Problem: Report each line of the records below that holds the word "README".

[Version difference data]
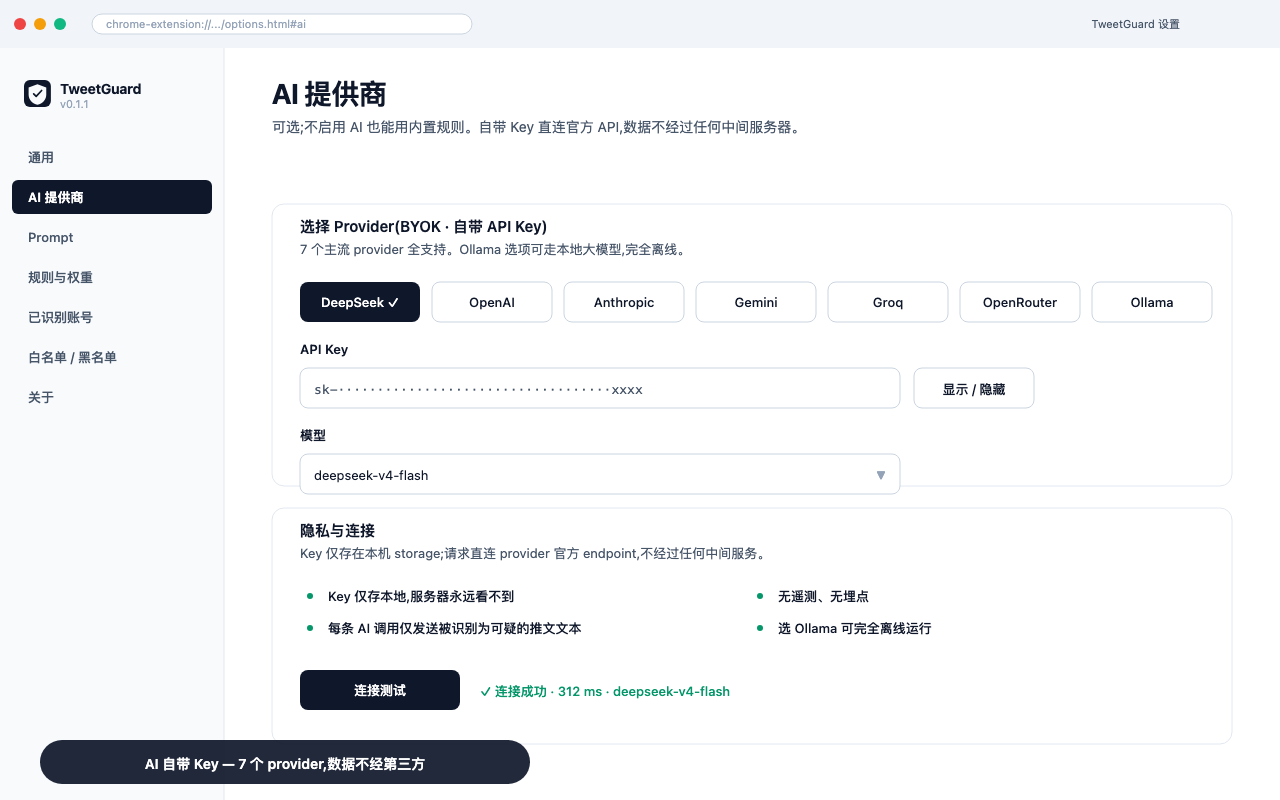
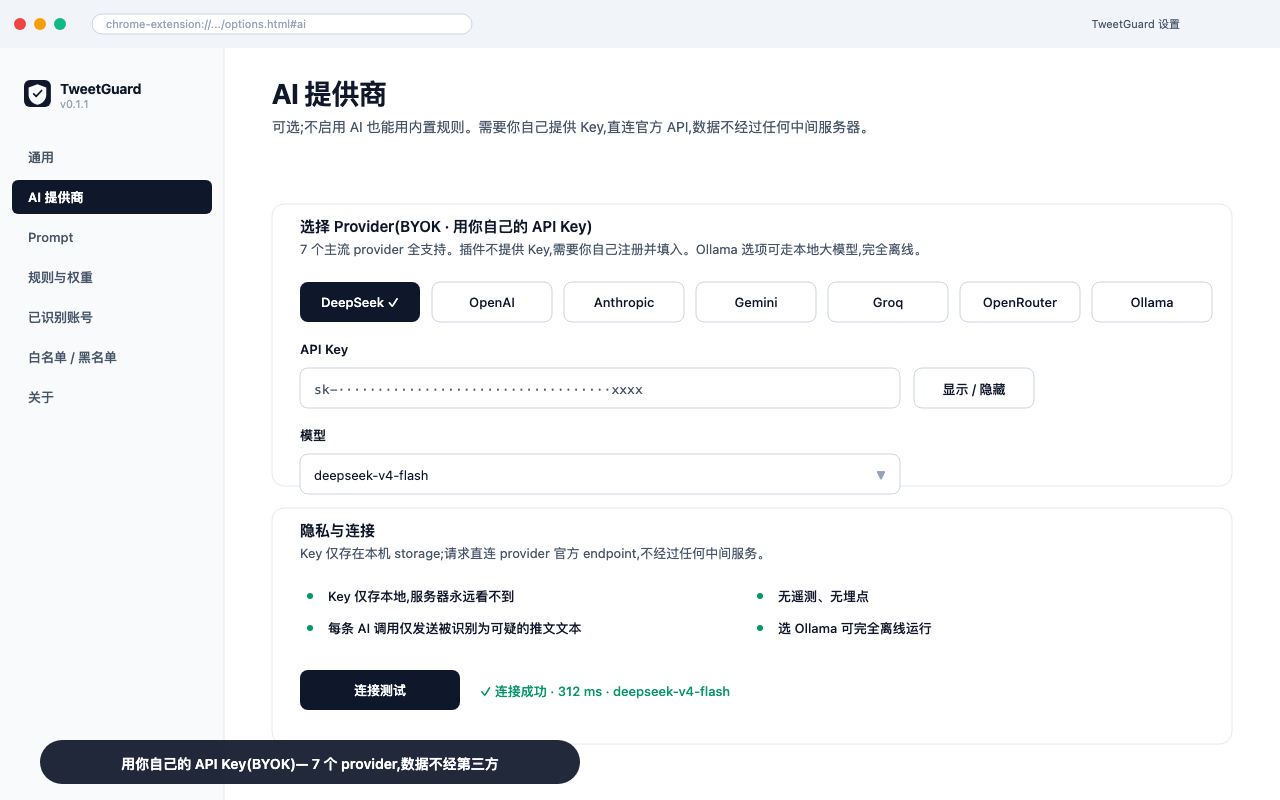
fix(marketing): 修正事实错误 + 措辞歧义("自带 Key" → "自备 Key/BYOK")
实际渲染图自检 + 对照 src/defaults.js 实际值核对,发现 2 类问题:

【事实错误,以前靠对话推断而没去代码核对】
- HARD_RULES 截图 1 写的 R1/R3 全错:
  · R1 黑名单 → 实际 id 是「黑名单」(中文 id)
  · R3 已知钓鱼/短链域 → 实际是「pump.fun 链接 + 是回复」(加密 shill)
  · R10 漏写「+ 是回复」约束
  · R7 描述泛化,现在按 defaults.js 写出真实关键词列表

【措辞歧义,「自带 Key」在中文里可被理解为「产品自带」】
代码 DEFAULT_CONFIG.ai.apiKey = '',插件完全不提供任何 Key。
全工程改:
- README.md 中文(英文 "Bring your own" 不歧义,保留)
- marketing/README.md 文案建议
- screenshot-5-ai-provider:副标 + 卡片标题 + 底部 chip 三处
- marquee-1400x560:卖点行
统一改为「自备 Key(BYOK)」/「需要你自己提供 API Key」/「插件不提供 Key,需要你自己注册并填入」

【marketing/README.md 新增设计原则】
- 事实严格对齐代码(HARD_RULES/SCORING_SIGNALS/PROVIDERS 都按 defaults.js 实际值写)

视觉自检结果:8 张图无白边、无扭曲、构图统一,文字清晰可读。

diff --git a/marketing/README.md b/marketing/README.md
@@ -22,6 +22,7 @@
 ## 设计原则(为什么这样画)
 
 - **视觉与扩展实际 UI 一致**:配色 / 圆角 / 字号严格按 [options.css](../options/options.css) 的 CSS 变量取值(`--bg-soft #F8FAFC` / `--text #0F172A` / `--accent #0F172A` / `--success #059669` 等),避免店里看到的预期与装上后看到的实际产生落差。
+- **事实严格对齐代码**:硬规则、评分信号、provider 列表等数字与名称都按 [defaults.js](../src/defaults.js) 的 `HARD_RULES` / `SCORING_SIGNALS` / `PROVIDERS` 实际值写,不靠记忆推断。
 - **浏览器壳 + sidebar + 底部浮层标题** 五张截图统一构图,扫一眼能看出是同一产品的不同界面。
 - **图标含 16px 透明 padding**,严格符合 Chrome Web Store「96 内容 + 16 padding」规范(原 icon 满铺,违反规范)。
 
@@ -55,7 +56,7 @@ done
 ## 店面文案建议(可选)
 
 - **标题**:TweetGuard — 静默过滤 X 信息流里的垃圾推文
-- **简短描述**(132 字符内):本地过滤 X 上的色情 bot、加密引流、营销号;五重检测 + 可选 AI 复审 + 社区规则共建;完全开源,无服务器、无遥测。
+- **简短描述**(132 字符内):本地过滤 X 上的色情 bot、加密引流、营销号;五重检测 + 可选 AI 复审(自备 API Key)+ 社区规则共建;完全开源,无服务器、无遥测。
 - **详细描述**:可直接复用 [README.md](../README.md) 的「简介」+「工作原理」+「功能」段。
 - **类别**:Productivity 或 Social & Communication
 - **语言**:zh_CN(主) + en_US(可选,有英文 README 复用)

Exercise solution:
- README.md 中文(英文 "Bring your own" 不歧义,保留)
- marketing/README.md 文案建议
【marketing/README.md 新增设计原则】
diff --git a/marketing/README.md b/marketing/README.md
 - **详细描述**:可直接复用 [README.md](../README.md) 的「简介」+「工作原理」+「功能」段。
 - **语言**:zh_CN(主) + en_US(可选,有英文 README 复用)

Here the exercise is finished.